** Opening Data block **
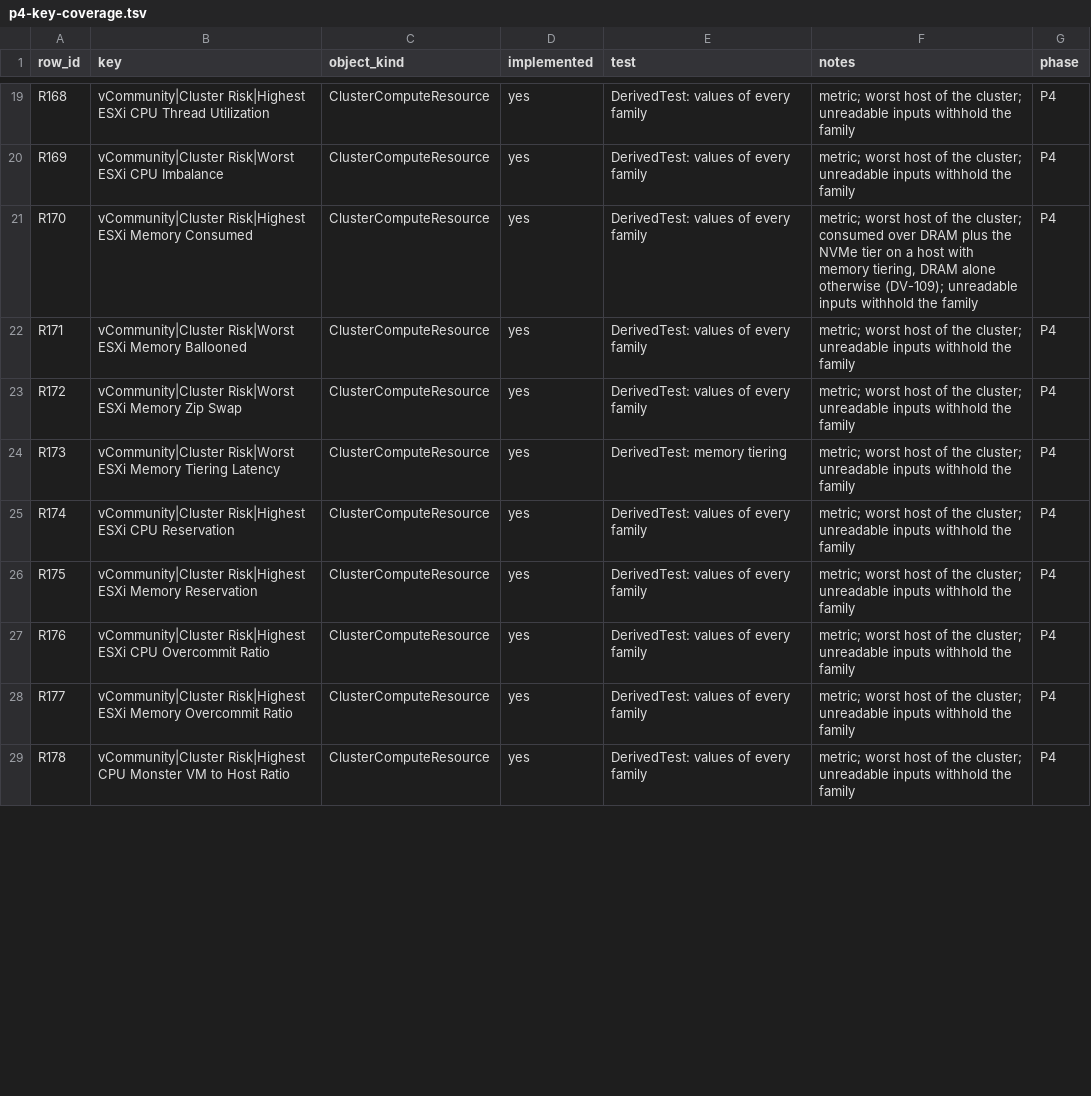
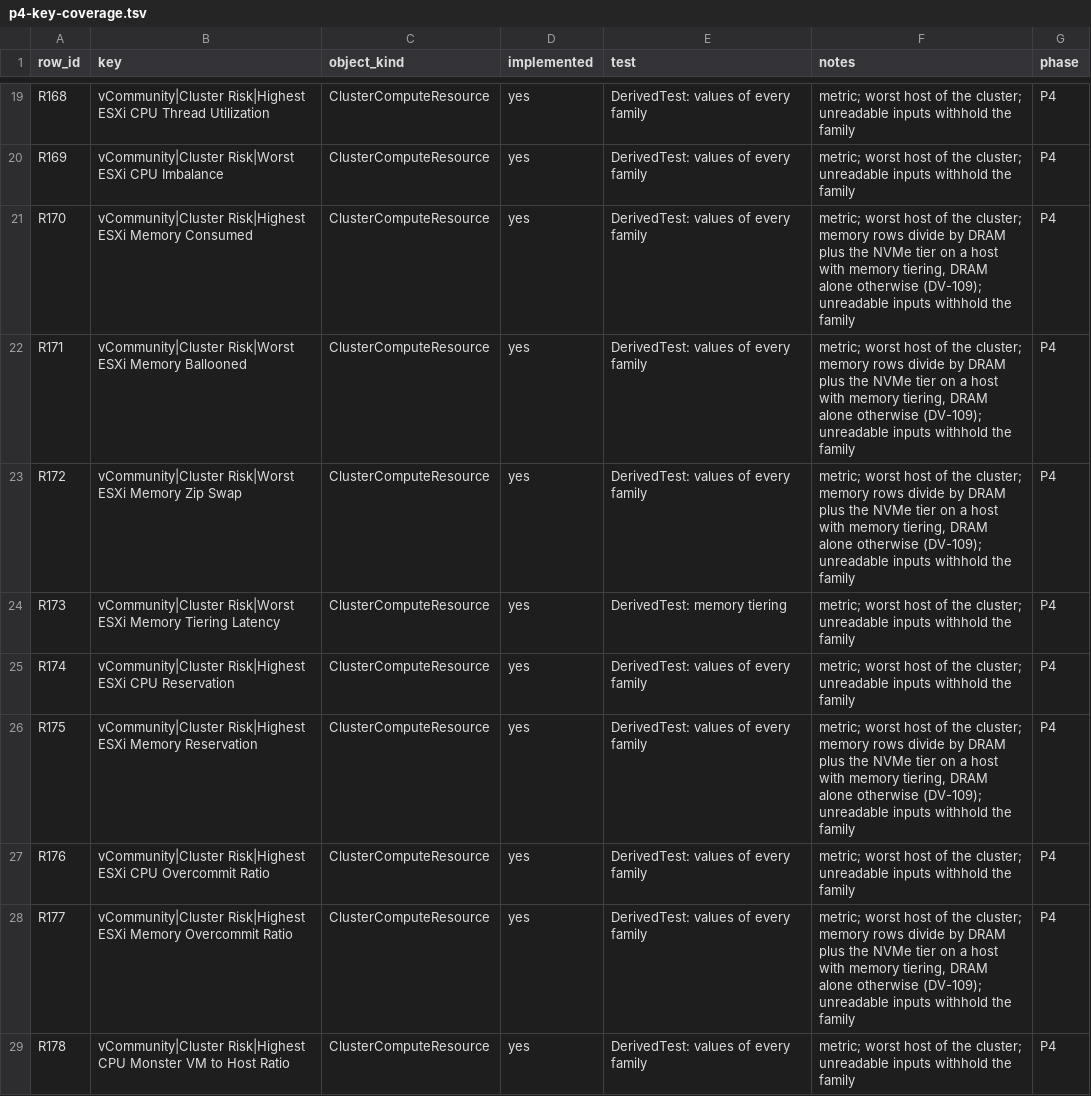
Before and after one commit to sentania-labs/vcf-content-factory-sdk-vcommunity-java, a TSV file: docs/p4-key-coverage.tsv, drawn as a sheet; only a part is shown, gaps mark what is left out; the diff covers the shown part only.

Commit message:
Review fixes for the upstream-bug build (DV-109 to DV-111): quarantine existence decided per cycle, every memory row on the tiered total, super metric bundled, docs corrected. Build 24.

```diff
--- a/docs/p4-key-coverage.tsv
+++ b/docs/p4-key-coverage.tsv
@@ -20,10 +20,10 @@ R168	vCommunity|Cluster Risk|Highest ESXi CPU Thread Utilization	ClusterComputeR
 R169	vCommunity|Cluster Risk|Worst ESXi CPU Imbalance	ClusterComputeResource	yes	DerivedTest: values of every family	metric; worst host of the cluster; unreadable inputs withhold the family	P4
-R170	vCommunity|Cluster Risk|Highest ESXi Memory Consumed	ClusterComputeResource	yes	DerivedTest: values of every family	metric; worst host of the cluster; consumed over DRAM plus the NVMe tier on a host with memory tiering, DRAM alone otherwise (DV-109); unreadable inputs withhold the family	P4
-R171	vCommunity|Cluster Risk|Worst ESXi Memory Ballooned	ClusterComputeResource	yes	DerivedTest: values of every family	metric; worst host of the cluster; unreadable inputs withhold the family	P4
-R172	vCommunity|Cluster Risk|Worst ESXi Memory Zip Swap	ClusterComputeResource	yes	DerivedTest: values of every family	metric; worst host of the cluster; unreadable inputs withhold the family	P4
+R170	vCommunity|Cluster Risk|Highest ESXi Memory Consumed	ClusterComputeResource	yes	DerivedTest: values of every family	metric; worst host of the cluster; memory rows divide by DRAM plus the NVMe tier on a host with memory tiering, DRAM alone otherwise (DV-109); unreadable inputs withhold the family	P4
+R171	vCommunity|Cluster Risk|Worst ESXi Memory Ballooned	ClusterComputeResource	yes	DerivedTest: values of every family	metric; worst host of the cluster; memory rows divide by DRAM plus the NVMe tier on a host with memory tiering, DRAM alone otherwise (DV-109); unreadable inputs withhold the family	P4
+R172	vCommunity|Cluster Risk|Worst ESXi Memory Zip Swap	ClusterComputeResource	yes	DerivedTest: values of every family	metric; worst host of the cluster; memory rows divide by DRAM plus the NVMe tier on a host with memory tiering, DRAM alone otherwise (DV-109); unreadable inputs withhold the family	P4
 R173	vCommunity|Cluster Risk|Worst ESXi Memory Tiering Latency	ClusterComputeResource	yes	DerivedTest: memory tiering	metric; worst host of the cluster; unreadable inputs withhold the family	P4
 R174	vCommunity|Cluster Risk|Highest ESXi CPU Reservation	ClusterComputeResource	yes	DerivedTest: values of every family	metric; worst host of the cluster; unreadable inputs withhold the family	P4
-R175	vCommunity|Cluster Risk|Highest ESXi Memory Reservation	ClusterComputeResource	yes	DerivedTest: values of every family	metric; worst host of the cluster; unreadable inputs withhold the family	P4
+R175	vCommunity|Cluster Risk|Highest ESXi Memory Reservation	ClusterComputeResource	yes	DerivedTest: values of every family	metric; worst host of the cluster; memory rows divide by DRAM plus the NVMe tier on a host with memory tiering, DRAM alone otherwise (DV-109); unreadable inputs withhold the family	P4
 R176	vCommunity|Cluster Risk|Highest ESXi CPU Overcommit Ratio	ClusterComputeResource	yes	DerivedTest: values of every family	metric; worst host of the cluster; unreadable inputs withhold the family	P4
-R177	vCommunity|Cluster Risk|Highest ESXi Memory Overcommit Ratio	ClusterComputeResource	yes	DerivedTest: values of every family	metric; worst host of the cluster; unreadable inputs withhold the family	P4
+R177	vCommunity|Cluster Risk|Highest ESXi Memory Overcommit Ratio	ClusterComputeResource	yes	DerivedTest: values of every family	metric; worst host of the cluster; memory rows divide by DRAM plus the NVMe tier on a host with memory tiering, DRAM alone otherwise (DV-109); unreadable inputs withhold the family	P4
 R178	vCommunity|Cluster Risk|Highest CPU Monster VM to Host Ratio	ClusterComputeResource	yes	DerivedTest: values of every family	metric; worst host of the cluster; unreadable inputs withhold the family	P4
```
Also changed, not shown: 4 edited cells elsewhere in this file, docs/design/inputs/view_describe.tsv, 26 other files.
** Closing Data block **
_Work item:_
Print the records verbatim, without pictures.

_Reply:_
Before and after one commit to sentania-labs/vcf-content-factory-sdk-vcommunity-java, a TSV file: docs/p4-key-coverage.tsv, drawn as a sheet; only a part is shown, gaps mark what is left out; the diff covers the shown part only.

Commit message:
Review fixes for the upstream-bug build (DV-109 to DV-111): quarantine existence decided per cycle, every memory row on the tiered total, super metric bundled, docs corrected. Build 24.

```diff
--- a/docs/p4-key-coverage.tsv
+++ b/docs/p4-key-coverage.tsv
@@ -20,10 +20,10 @@ R168	vCommunity|Cluster Risk|Highest ESXi CPU Thread Utilization	ClusterComputeR
 R169	vCommunity|Cluster Risk|Worst ESXi CPU Imbalance	ClusterComputeResource	yes	DerivedTest: values of every family	metric; worst host of the cluster; unreadable inputs withhold the family	P4
-R170	vCommunity|Cluster Risk|Highest ESXi Memory Consumed	ClusterComputeResource	yes	DerivedTest: values of every family	metric; worst host of the cluster; consumed over DRAM plus the NVMe tier on a host with memory tiering, DRAM alone otherwise (DV-109); unreadable inputs withhold the family	P4
-R171	vCommunity|Cluster Risk|Worst ESXi Memory Ballooned	ClusterComputeResource	yes	DerivedTest: values of every family	metric; worst host of the cluster; unreadable inputs withhold the family	P4
-R172	vCommunity|Cluster Risk|Worst ESXi Memory Zip Swap	ClusterComputeResource	yes	DerivedTest: values of every family	metric; worst host of the cluster; unreadable inputs withhold the family	P4
+R170	vCommunity|Cluster Risk|Highest ESXi Memory Consumed	ClusterComputeResource	yes	DerivedTest: values of every family	metric; worst host of the cluster; memory rows divide by DRAM plus the NVMe tier on a host with memory tiering, DRAM alone otherwise (DV-109); unreadable inputs withhold the family	P4
+R171	vCommunity|Cluster Risk|Worst ESXi Memory Ballooned	ClusterComputeResource	yes	DerivedTest: values of every family	metric; worst host of the cluster; memory rows divide by DRAM plus the NVMe tier on a host with memory tiering, DRAM alone otherwise (DV-109); unreadable inputs withhold the family	P4
+R172	vCommunity|Cluster Risk|Worst ESXi Memory Zip Swap	ClusterComputeResource	yes	DerivedTest: values of every family	metric; worst host of the cluster; memory rows divide by DRAM plus the NVMe tier on a host with memory tiering, DRAM alone otherwise (DV-109); unreadable inputs withhold the family	P4
 R173	vCommunity|Cluster Risk|Worst ESXi Memory Tiering Latency	ClusterComputeResource	yes	DerivedTest: memory tiering	metric; worst host of the cluster; unreadable inputs withhold the family	P4
 R174	vCommunity|Cluster Risk|Highest ESXi CPU Reservation	ClusterComputeResource	yes	DerivedTest: values of every family	metric; worst host of the cluster; unreadable inputs withhold the family	P4
-R175	vCommunity|Cluster Risk|Highest ESXi Memory Reservation	ClusterComputeResource	yes	DerivedTest: values of every family	metric; worst host of the cluster; unreadable inputs withhold the family	P4
+R175	vCommunity|Cluster Risk|Highest ESXi Memory Reservation	ClusterComputeResource	yes	DerivedTest: values of every family	metric; worst host of the cluster; memory rows divide by DRAM plus the NVMe tier on a host with memory tiering, DRAM alone otherwise (DV-109); unreadable inputs withhold the family	P4
 R176	vCommunity|Cluster Risk|Highest ESXi CPU Overcommit Ratio	ClusterComputeResource	yes	DerivedTest: values of every family	metric; worst host of the cluster; unreadable inputs withhold the family	P4
-R177	vCommunity|Cluster Risk|Highest ESXi Memory Overcommit Ratio	ClusterComputeResource	yes	DerivedTest: values of every family	metric; worst host of the cluster; unreadable inputs withhold the family	P4
+R177	vCommunity|Cluster Risk|Highest ESXi Memory Overcommit Ratio	ClusterComputeResource	yes	DerivedTest: values of every family	metric; worst host of the cluster; memory rows divide by DRAM plus the NVMe tier on a host with memory tiering, DRAM alone otherwise (DV-109); unreadable inputs withhold the family	P4
 R178	vCommunity|Cluster Risk|Highest CPU Monster VM to Host Ratio	ClusterComputeResource	yes	DerivedTest: values of every family	metric; worst host of the cluster; unreadable inputs withhold the family	P4
```
Also changed, not shown: 4 edited cells elsewhere in this file, docs/design/inputs/view_describe.tsv, 26 other files.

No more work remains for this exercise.